#### Task details
Scan each line of the entries below for the word "CULEX" and count the ones where it appears. The answer is that number alone.

#### Study material

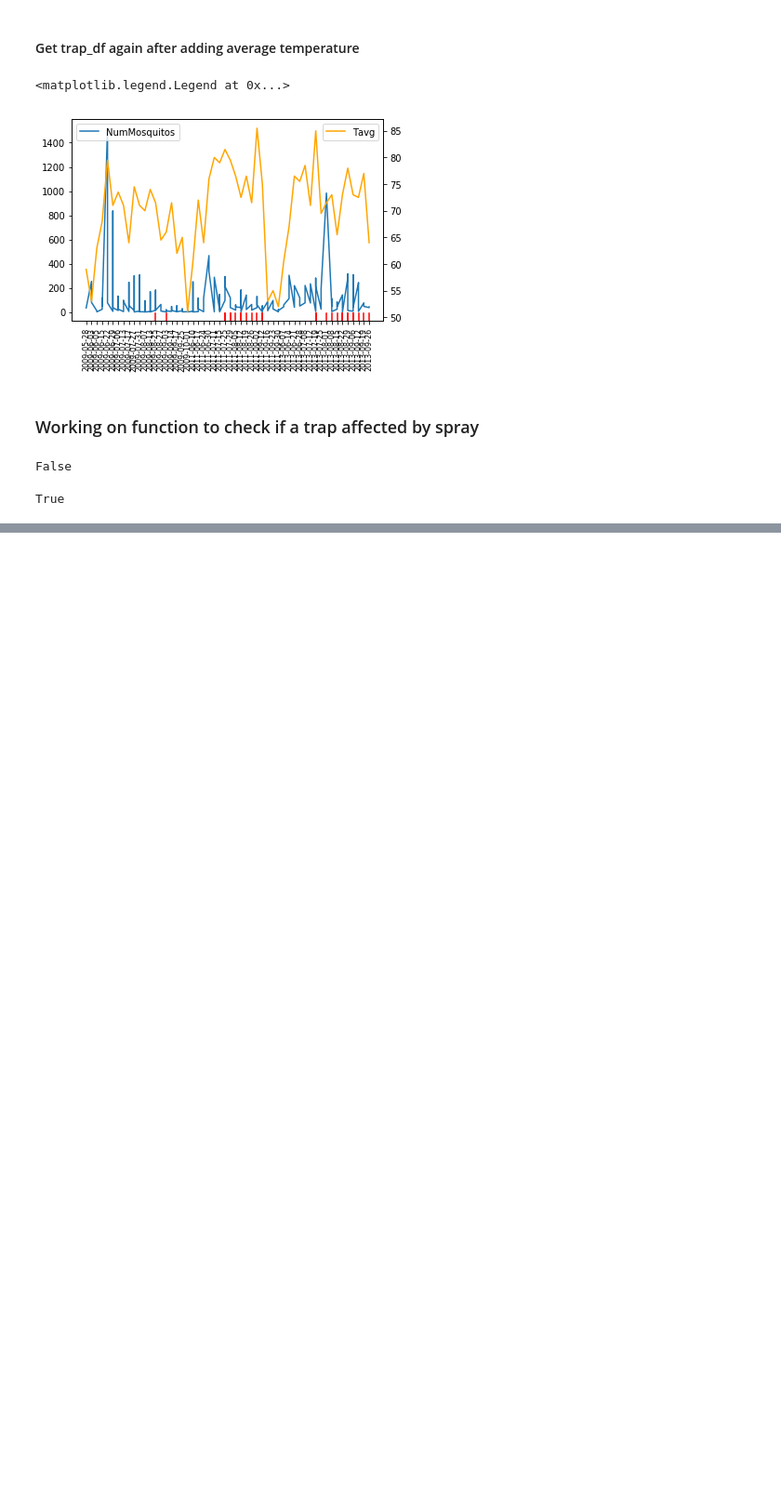
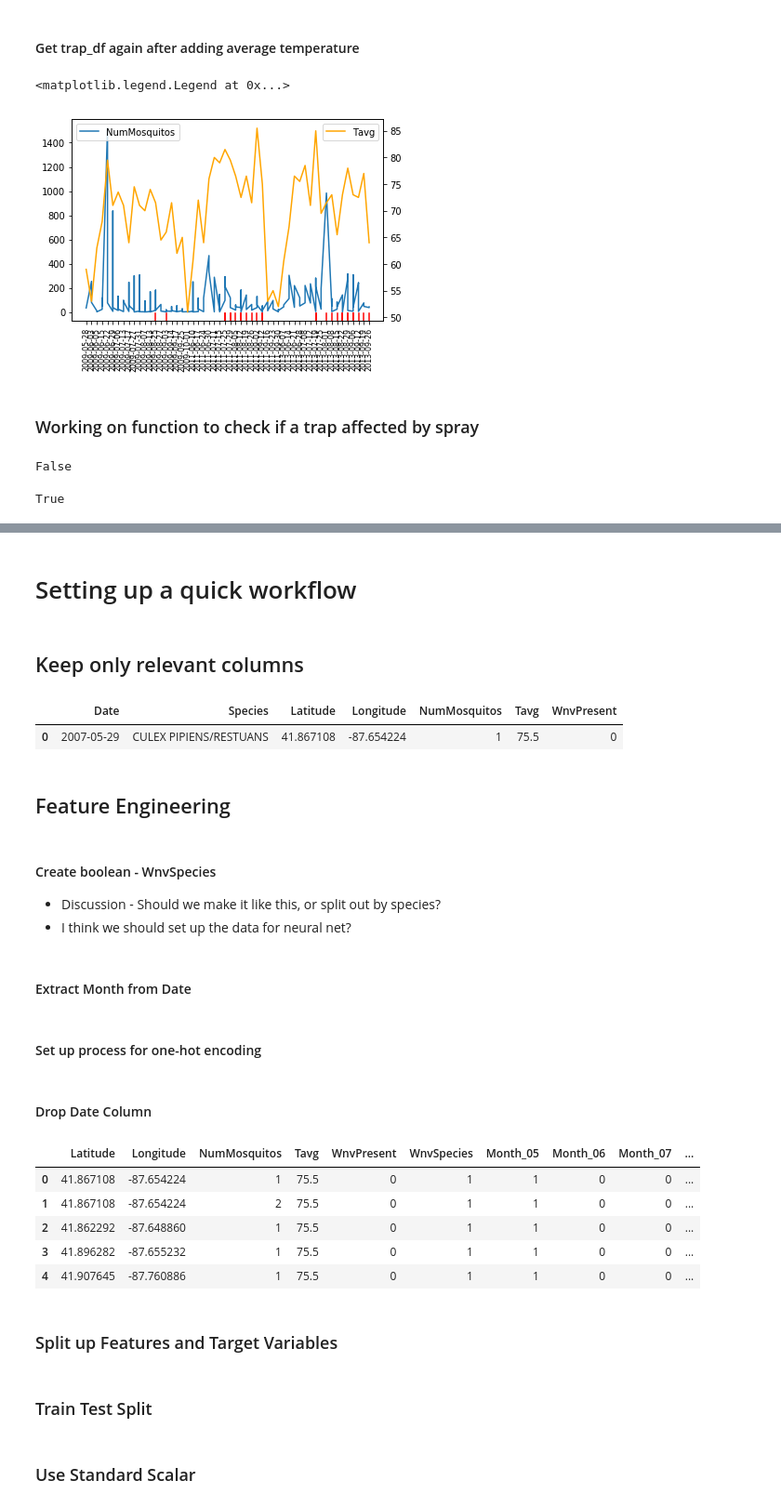
Before and after one commit to MaxReinisch/DSI_Project_4, a Jupyter notebook: West-Nile-Virus-BC.ipynb, the cells around one changed output, grey strips where cells are left out. Shown at 93% size. Drawn from its saved outputs; the diff is of its cells as text; code cells hidden in the pictures; blank space fills up the shorter version.

```diff
--- a/West-Nile-Virus-BC.ipynb
+++ b/West-Nile-Virus-BC.ipynb
@@ -223,0 +360,4 @@ True
+# %% [markdown]
+# Setting up a quick workflow
+# %% [markdown]
+## Keep only relevant columns
@@ -223,0 +368,49 @@ True
+# %%
+df.head(1)
+# %% [output]
+|  | Date | Species | Latitude | Longitude | NumMosquitos | Tavg | WnvPresent |
+| 0 | 2007-05-29 | CULEX PIPIENS/RESTUANS | 41.867108 | -87.654224 | 1 | 75.5 | 0 |
+# %% [markdown]
+## Feature Engineering
+# %% [markdown]
+#### Create boolean - WnvSpecies
+- Discussion - Should we make it like this, or split out by species?
+- I think we should set up the data for neural net?
+# %%
+wnvspeciesmap = {
+    'CULEX PIPIENS/RESTUANS': 1,
+    'CULEX RESTUANS': 1,
+    'CULEX PIPIENS': 1,
+    'CULEX TERRITANS': 0,
+    'CULEX SALINARIUS': 0,
+    'CULEX TARSALIS': 0,
+    'CULEX ERRATICUS': 0,
+    'UNSPECIFIED CULEX':1
+}
+
+df['WnvSpecies'] = df.Species.map(wnvspeciesmap)
+# %% [markdown]
+#### Extract Month from Date
+# %%
+df['Month'] = df.Date.str[5:7]
+# %% [markdown]
+#### Set up process for one-hot encoding
+# %%
+df = pd.get_dummies(df, columns=['Month', 'Species'])
+# %% [markdown]
+#### Drop Date Column
+# %%
+cols_to_drop = ['Date']
+
+df = df[[col for col in df.columns if col not in cols_to_drop]]
+# %%
+df.head()
+# %% [output]
+|  | Latitude | Longitude | NumMosquitos | Tavg | WnvPresent | WnvSpecies | Month_05 | Month_06 | Month_07 | ... |
+| 0 | 41.867108 | -87.654224 | 1 | 75.5 | 0 | 1 | 1 | 0 | 0 | ... |
+| 1 | 41.867108 | -87.654224 | 2 | 75.5 | 0 | 1 | 1 | 0 | 0 | ... |
+| 2 | 41.862292 | -87.648860 | 1 | 75.5 | 0 | 1 | 1 | 0 | 0 | ... |
+| 3 | 41.896282 | -87.655232 | 1 | 75.5 | 0 | 1 | 1 | 0 | 0 | ... |
+| 4 | 41.907645 | -87.760886 | 1 | 75.5 | 0 | 1 | 1 | 0 | 0 | ... |
+# %% [markdown]
+### Split up Features and Target Variables
@@ -223,0 +422,2 @@ True
+# %% [markdown]
+### Train Test Split
@@ -223,0 +426,2 @@ True
+# %% [markdown]
+### Use Standard Scalar
```
Also changed, not shown: parts of 43 cells of this notebook.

#### The answer
9